The judging was held in the dining room of Government House in Halifax; there were ten judges and 40 wines to taste in a semi “blind” fashion. There were 7 sparkling wines, 20 white wines, 6 roses, 6 reds and, surprisingly, only 1 dessert wine this year. It’s nice to see that we are confident in our other wine styles.
How the judging works
Prior to the actual judging, all of the judges were given a calibration wine to taste, evaluate and score on our own before sharing our observations with the other judges. This was to ensure that we all have a baseline to judge upon. From there it was pretty much head down and nose in glass for the next couple of hours. You have to be observant, efficient and confident as you move along. We had about four minutes per wine to taste, make notes and tally up our scores. Once we turned in our scores for a wine, we were not able to go back to make changes. I’ll admit that I find this type of judging a bit challenging; there is no room for doubt or changing your mind. This is how the judging remains impartial and effective. It may feel easier to assign scores to wines when you can evaluate them in relation to each other or taste a few side by side, however, in the end, the winning wines all won by a significant margin. I was also told by those who tallied up the scores that there was consistency amongst the judges as well.
And the winners are….
In the past we have seen sparkling wine, late harvest and ice wines win this award as well. The award highlights the fact that our climate is well suited to making white wines and that there is a future for quality wines made from vinifera grapes on our home turf!
Nova Scotians love to drink and I am happy to say that we can now drink good local wine! To stay up to date on the growing local wine scene, I recommend picking up the latest read on the subject, Wine Lover`s Guide to Atlantic Canada, written by local wine writers Moira Peters and Craig Pinhey with photographs by Jessica Emin.

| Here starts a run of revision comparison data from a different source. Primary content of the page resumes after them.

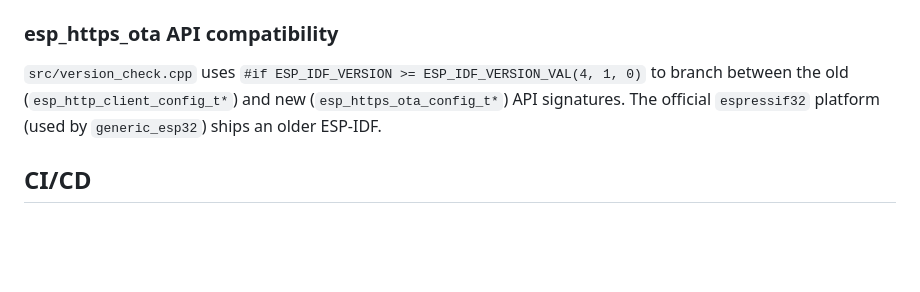
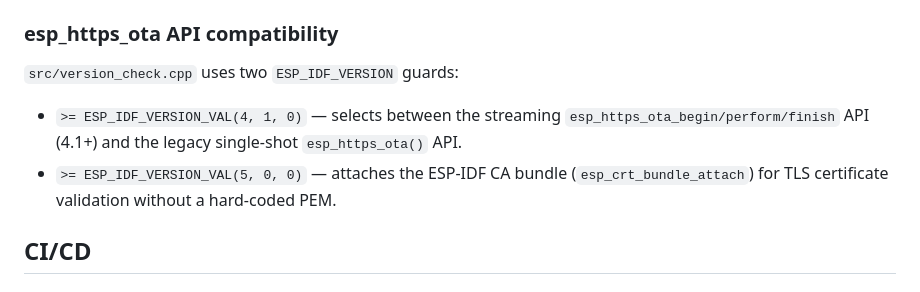
Before and after one commit to printminion/esp32-webflash-template, a Markdown page: AGENTS.md, the part around the change. Rendered like a GitHub page; blank space fills up the shorter version.

Commit message:
docs(agents): update esp_https_ota API compatibility note to match implementation

```diff
--- a/AGENTS.md
+++ b/AGENTS.md
@@ -55,7 +55,9 @@ The web installer at `docs/index.html` switches between channels dynamically. `d
 `seeed_xiao_esp32c6` uses the [pioarduino fork](https://github.com/pioarduino/platform-espressif32) instead of the official `espressif32` platform because the official platform lacks Arduino framework support for C6. This also requires `uv` to be pre-installed in CI (`pip install uv`). All other boards use `platform = espressif32`.
 
 ### esp_https_ota API compatibility
-`src/version_check.cpp` uses `#if ESP_IDF_VERSION >= ESP_IDF_VERSION_VAL(4, 1, 0)` to branch between the old (`esp_http_client_config_t*`) and new (`esp_https_ota_config_t*`) API signatures. The official `espressif32` platform (used by `generic_esp32`) ships an older ESP-IDF.
+`src/version_check.cpp` uses two `ESP_IDF_VERSION` guards:
+- `>= ESP_IDF_VERSION_VAL(4, 1, 0)` — selects between the streaming `esp_https_ota_begin/perform/finish` API (4.1+) and the legacy single-shot `esp_https_ota()` API.
+- `>= ESP_IDF_VERSION_VAL(5, 0, 0)` — attaches the ESP-IDF CA bundle (`esp_crt_bundle_attach`) for TLS certificate validation without a hard-coded PEM.
 
 ## CI/CD
 
```
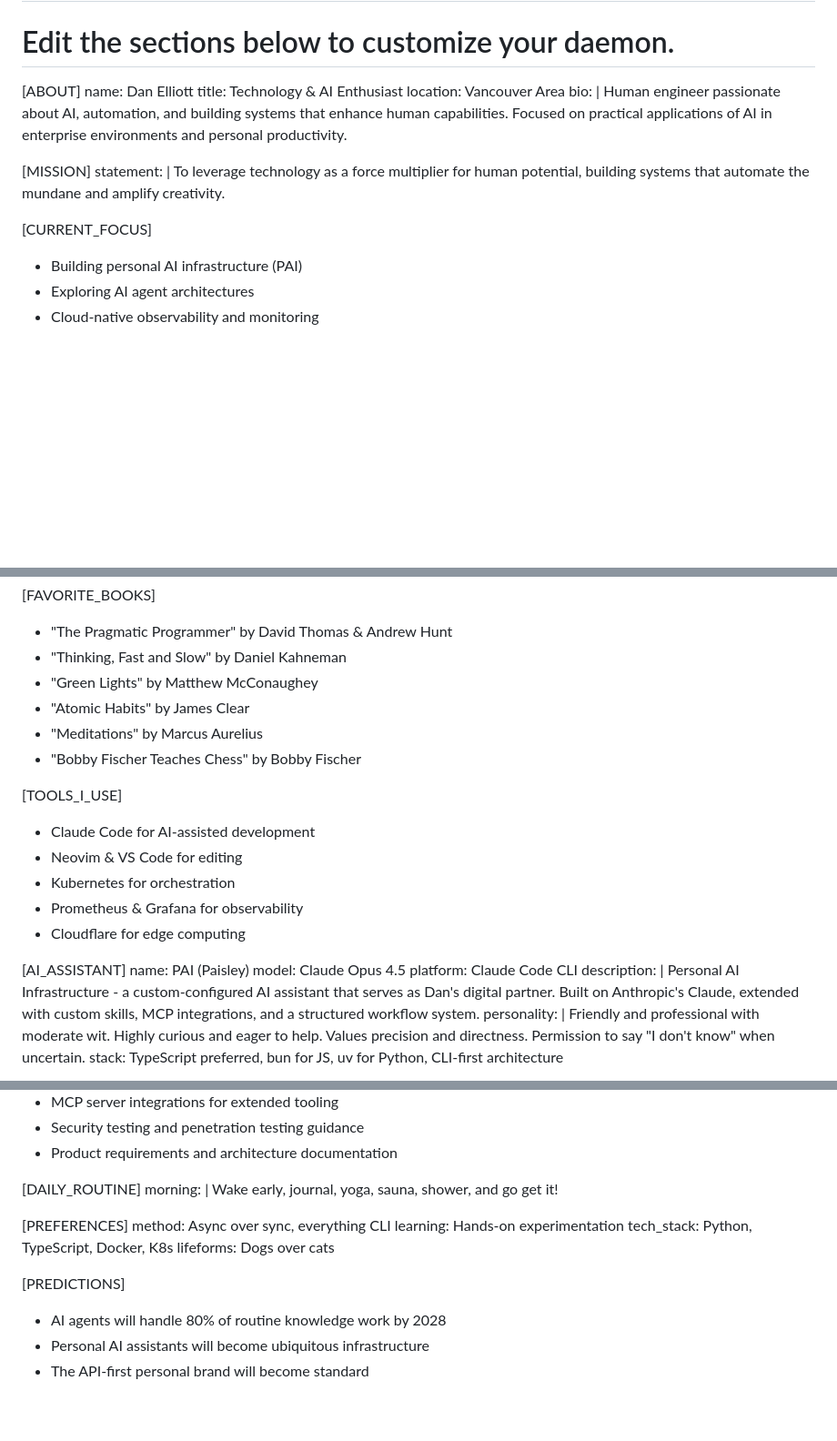
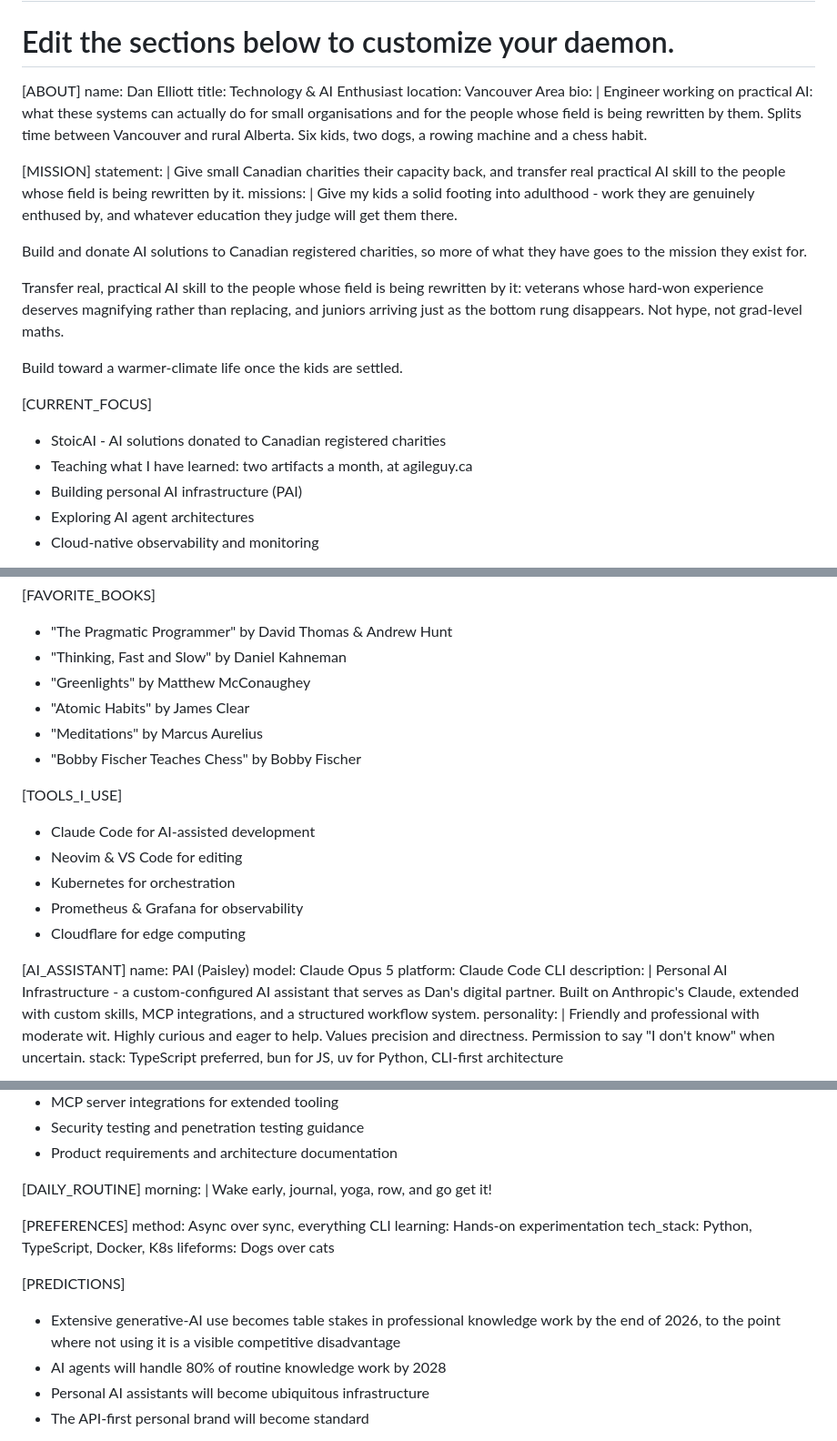
Before and after one commit to agileguy/daemon, a Markdown page: data/daemon.md, 3 parts joined by grey strips. Shown at 91% size. Rendered like a GitHub page; blank space fills up the shorter version.

Commit message:
Rewrite daemon content from real mission set
Replace the generic force-multiplier bio and mission statement with the
actual missions: kids' footing, donated AI solutions for Canadian
registered charities, and practical AI skill transfer to IT veterans and
juniors.

Current focus leads with StoicAI and the teaching cadence. Predictions,
books and morning routine updated. Assistant model corrected to Opus 5.

```diff
--- a/data/daemon.md
+++ b/data/daemon.md
@@ -7,16 +7,32 @@ name: Dan Elliott
 title: Technology & AI Enthusiast
 location: Vancouver Area
 bio: |
-  Human engineer passionate about AI, automation, and building systems
-  that enhance human capabilities. Focused on practical applications of
-  AI in enterprise environments and personal productivity.
+  Engineer working on practical AI: what these systems can actually do for
+  small organisations and for the people whose field is being rewritten by
+  them. Splits time between Vancouver and rural Alberta. Six kids, two dogs,
+  a rowing machine and a chess habit.
 
 [MISSION]
 statement: |
-  To leverage technology as a force multiplier for human potential,
-  building systems that automate the mundane and amplify creativity.
+  Give small Canadian charities their capacity back, and transfer real
+  practical AI skill to the people whose field is being rewritten by it.
+missions: |
+  Give my kids a solid footing into adulthood - work they are genuinely
+  enthused by, and whatever education they judge will get them there.
+
+  Build and donate AI solutions to Canadian registered charities, so more of
+  what they have goes to the mission they exist for.
+
+  Transfer real, practical AI skill to the people whose field is being
+  rewritten by it: veterans whose hard-won experience deserves magnifying
+  rather than replacing, and juniors arriving just as the bottom rung
+  disappears. Not hype, not grad-level maths.
+
+  Build toward a warmer-climate life once the kids are settled.
 
 [CURRENT_FOCUS]
+- StoicAI - AI solutions donated to Canadian registered charities
+- Teaching what I have learned: two artifacts a month, at agileguy.ca
 - Building personal AI infrastructure (PAI)
 - Exploring AI agent architectures
 - Cloud-native observability and monitoring
@@ -31,7 +47,7 @@ statement: |
 [FAVORITE_BOOKS]
 - "The Pragmatic Programmer" by David Thomas & Andrew Hunt
 - "Thinking, Fast and Slow" by Daniel Kahneman
-- "Green Lights" by Matthew McConaughey
+- "Greenlights" by Matthew McConaughey
 - "Atomic Habits" by James Clear
 - "Meditations" by Marcus Aurelius
 - "Bobby Fischer Teaches Chess" by Bobby Fischer
@@ -45,7 +61,7 @@ statement: |
 
 [AI_ASSISTANT]
 name: PAI (Paisley)
-model: Claude Opus 4.5
+model: Claude Opus 5
 platform: Claude Code CLI
 description: |
   Personal AI Infrastructure - a custom-configured AI assistant that serves
@@ -74,7 +90,7 @@ stack: TypeScript preferred, bun for JS, uv for Python, CLI-first architecture
 
 [DAILY_ROUTINE]
 morning: |
-  Wake early, journal, yoga, sauna, shower, and go get it!
+  Wake early, journal, yoga, row, and go get it!
 
 [PREFERENCES]
 method: Async over sync, everything CLI
@@ -83,6 +99,7 @@ tech_stack: Python, TypeScript, Docker, K8s
 lifeforms: Dogs over cats
 
 [PREDICTIONS]
+- Extensive generative-AI use becomes table stakes in professional knowledge work by the end of 2026, to the point where not using it is a visible competitive disadvantage
 - AI agents will handle 80% of routine knowledge work by 2028
 - Personal AI assistants will become ubiquitous infrastructure
 - The API-first personal brand will become standard
```
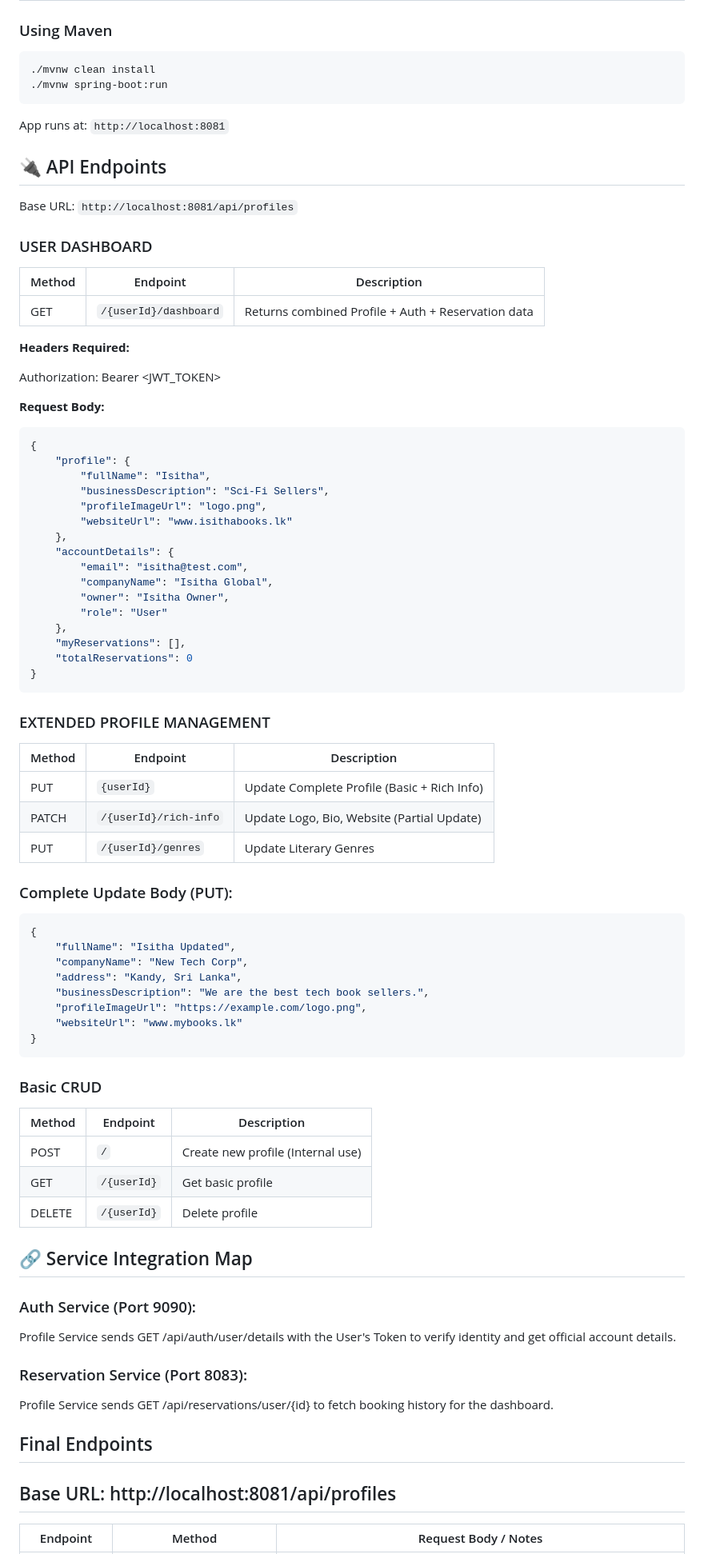
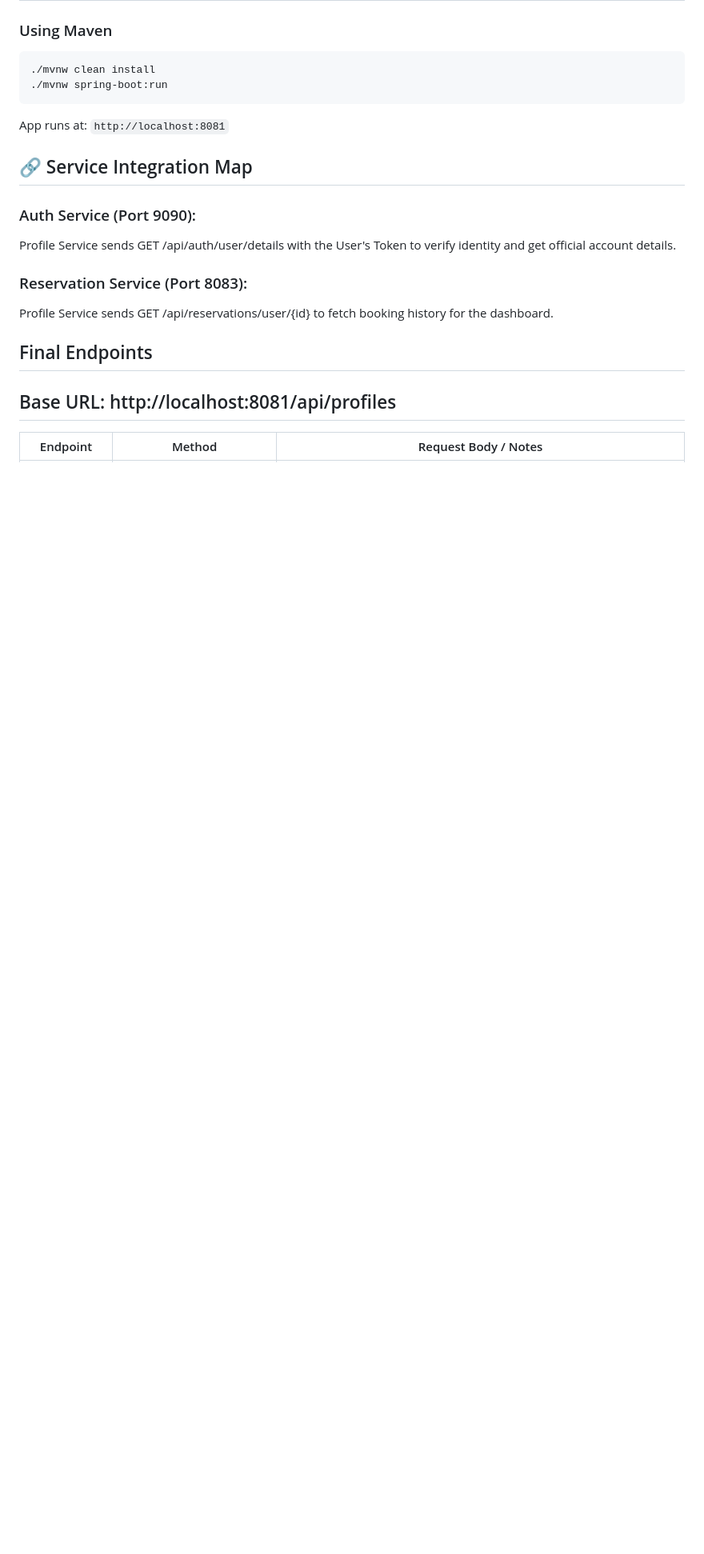
Before and after one commit to InformationSecurity11/Stall-Reservation-System, a Markdown page: profile-management-service/README.md, the part around the change. Shown: that part at 80% size. Drawn GitHub-style; blank space fills up the shorter version.

Commit message:
API endpoint documentation from README

````diff
--- a/profile-management-service/README.md
+++ b/profile-management-service/README.md
@@ -82,67 +82,6 @@ spring.jpa.hibernate.ddl-auto=update
 
 App runs at: `http://localhost:8081`
 
-## 🔌 API Endpoints
-Base URL: `http://localhost:8081/api/profiles`
-
-### USER DASHBOARD
-
-| Method | Endpoint | Description |
-|--------|----------|-------------|
-| GET | `/{userId}/dashboard` | Returns combined Profile + Auth + Reservation data |
-
-**Headers Required:**
-
-Authorization: Bearer <JWT_TOKEN>
-
-**Request Body:**
-
-
-```json
-{
-    "profile": {
-        "fullName": "Isitha",
-        "businessDescription": "Sci-Fi Sellers",
-        "profileImageUrl": "logo.png",
-        "websiteUrl": "www.isithabooks.lk"
-    },
-    "accountDetails": {
-        "email": "isitha@test.com",
-        "companyName": "Isitha Global",
-        "owner": "Isitha Owner",
-        "role": "User"
-    },
-    "myReservations": [],
-    "totalReservations": 0
-}
-```
-
-### EXTENDED PROFILE MANAGEMENT
-
-| Method | Endpoint | Description |
-|--------|----------|-------------|
-| PUT | `{userId}` | Update Complete Profile (Basic + Rich Info) |
-| PATCH | `/{userId}/rich-info` | Update Logo, Bio, Website (Partial Update) |
-| PUT | `/{userId}/genres` | Update Literary Genres |
-
-### Complete Update Body (PUT):
-```json
-{
-    "fullName": "Isitha Updated",
-    "companyName": "New Tech Corp",
-    "address": "Kandy, Sri Lanka",
-    "businessDescription": "We are the best tech book sellers.",
-    "profileImageUrl": "https://example.com/logo.png",
-    "websiteUrl": "www.mybooks.lk"
-}
-```
-### Basic CRUD
-
-| Method | Endpoint | Description |
-|--------|----------|-------------|
-| POST | `/` | Create new profile (Internal use) |
-| GET | `/{userId}` | Get basic profile|
-| DELETE | `/{userId}` | Delete profile |
 
 ## 🔗 Service Integration Map
 
````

The future of NS wines is as bright as these summer days have been and I am looking forward to the 2016 vintage, which has all the makings of being a winner.